§ WHAT IS BEING ASKED
In the entries below, filter for the word "keras" and copy every matching line.
::::
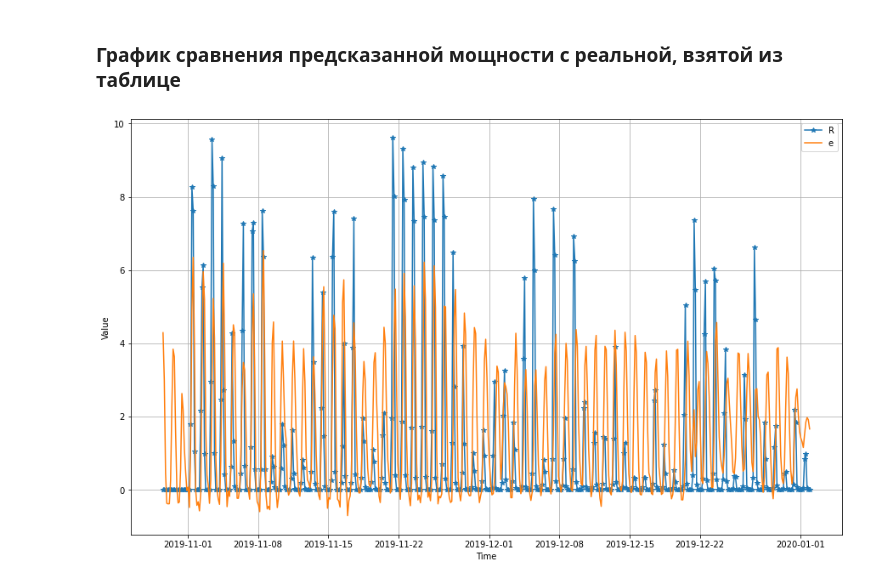
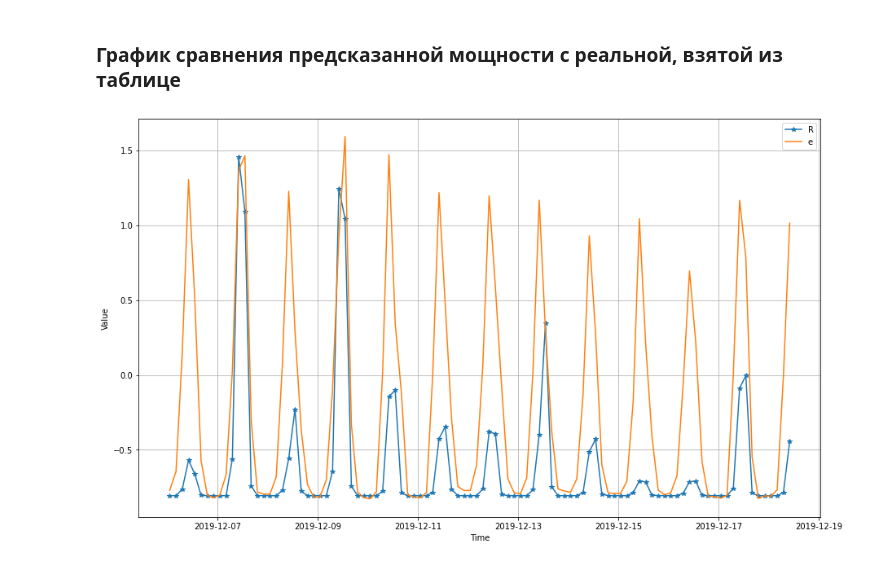
Before and after one commit to andrew-veriga/sunpower, a Jupyter notebook: model.ipynb, the cells around one changed output. Drawn from its saved outputs; the diff is of its cells as text; code cells hidden in the pictures.

```diff
--- a/model.ipynb
+++ b/model.ipynb
@@ -92,0 +116,3 @@ array([<matplotlib.axes._subplots.AxesSubplot object at 0x...>,
+# %%
+series['Время']=series.index.hour# series['Время'].map(lambda x: np.int(x.strftime('%H')))#.astype(np.string_)#.map(lambda x: x.strftime('%H'))
+series.head()
@@ -93,13 +145,8 @@ array([<matplotlib.axes._subplots.AxesSubplot object at 0x...>,
 # %%
-split_datetime = 1500
-window_size = 20
-batch_size = 32
-shuffle_buffer_size = 1000
-
-# data_mean = series[:split_datetime].mean(axis=0)
-# data_std = series[:split_datetime].std(axis=0)
-
-# series = (series-data_mean)/data_std
+cols = (~series.columns.isin(['Месяц','Время']))
+data_mean= series.loc[:, cols][:split_datetime].mean(axis=0)
+data_std = series.loc[:, cols][:split_datetime].std(axis=0)
+series.loc[:, cols] = (series.loc[:, cols]-data_mean)/data_std
 # %% [markdown]
 проба из https://www.tensorflow.org/tutorials/structured_data/time_series
 # %%
@@ -132,6 +179,3 @@ def multivariate_data(dataset, target, start_index, end_index, history_size,
 #                                                    split_datetime, past_history,
 #                                                    future_target, STEP,
 #                                                    single_step=True)
-# %%
-series['Время']=series['Время'].map(lambda x: np.int(x.strftime('%H')))#.astype(np.string_)#.map(lambda x: x.strftime('%H'))
-# series['Время'].astype(np.float32)
@@ -195,14 +220,14 @@ ds_val_x = windowed_dataset(x_valid, 'Мощность, МВт', window_size, ba
 ###Сборка и тренировка модели
 # %%
 model = tf.keras.models.Sequential([
-  tf.keras.layers.Bidirectional(tf.keras.layers.LSTM(72, input_shape=(None, x_train.shape[1]), return_sequences=True)),
-  tf.keras.layers.Bidirectional(tf.keras.layers.LSTM(72)),
+  tf.keras.layers.Bidirectional(tf.keras.layers.LSTM(75, input_shape=(None, x_train.shape[1]), return_sequences=True)),
+  tf.keras.layers.Bidirectional(tf.keras.layers.LSTM(32)),
   tf.keras.layers.Dense(1)
 ])
 
 lr_schedule = tf.keras.callbacks.LearningRateScheduler(
     lambda epoch: 1e-5 * 10**(epoch / 20))
-epoch_num=100
+epoch_num=300
 optimizer = tf.keras.optimizers.RMSprop(learning_rate=0.002)
 model.compile(loss="mse", optimizer=optimizer, metrics=['mae'])
 history = model.fit(ds_train, validation_data=(ds_val_x), epochs=epoch_num)#,callbacks=[lr_schedule])
@@ -309,13 +334,13 @@ def plot_series(time, series, format="-", start=0, end=None, legend=None):
 # %%
 #import matplotlib.pyplot as plt
 
 time_train = x_valid.index.to_numpy(dtype=np.datetime64)
 plt.figure(figsize=(15, 9))
 # plt.legend(['res', 'power'])
-plot_series(time_train, x_valid['Мощность, МВт'], format='-*', legend='Power')
-plot_series(time_train, results,  legend='Result')
+plot_series(time_train, x_valid['Мощность, МВт'], format='-*',start=300,end=400, legend='Power')
+plot_series(time_train, results,start=300,end=400,  legend='Result')
 # %% [output]
-[figure, old version]
+[figure, new version]
 # %%
 Dosang = pd.read_excel("https://github.com/andrew-veriga/sunpower/raw/master/SES_5_Dosang_-_gotovo.xlsx",parse_dates=["Дата"], index_col="Дата")
 Dosang.head()
```
Also changed, not shown: parts of 16 cells of this notebook.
::::
§ RESULT FOR THIS EXERCISE
 model = tf.keras.models.Sequential([
-  tf.keras.layers.Bidirectional(tf.keras.layers.LSTM(72, input_shape=(None, x_train.shape[1]), return_sequences=True)),
-  tf.keras.layers.Bidirectional(tf.keras.layers.LSTM(72)),
+  tf.keras.layers.Bidirectional(tf.keras.layers.LSTM(75, input_shape=(None, x_train.shape[1]), return_sequences=True)),
+  tf.keras.layers.Bidirectional(tf.keras.layers.LSTM(32)),
   tf.keras.layers.Dense(1)
 lr_schedule = tf.keras.callbacks.LearningRateScheduler(
 optimizer = tf.keras.optimizers.RMSprop(learning_rate=0.002)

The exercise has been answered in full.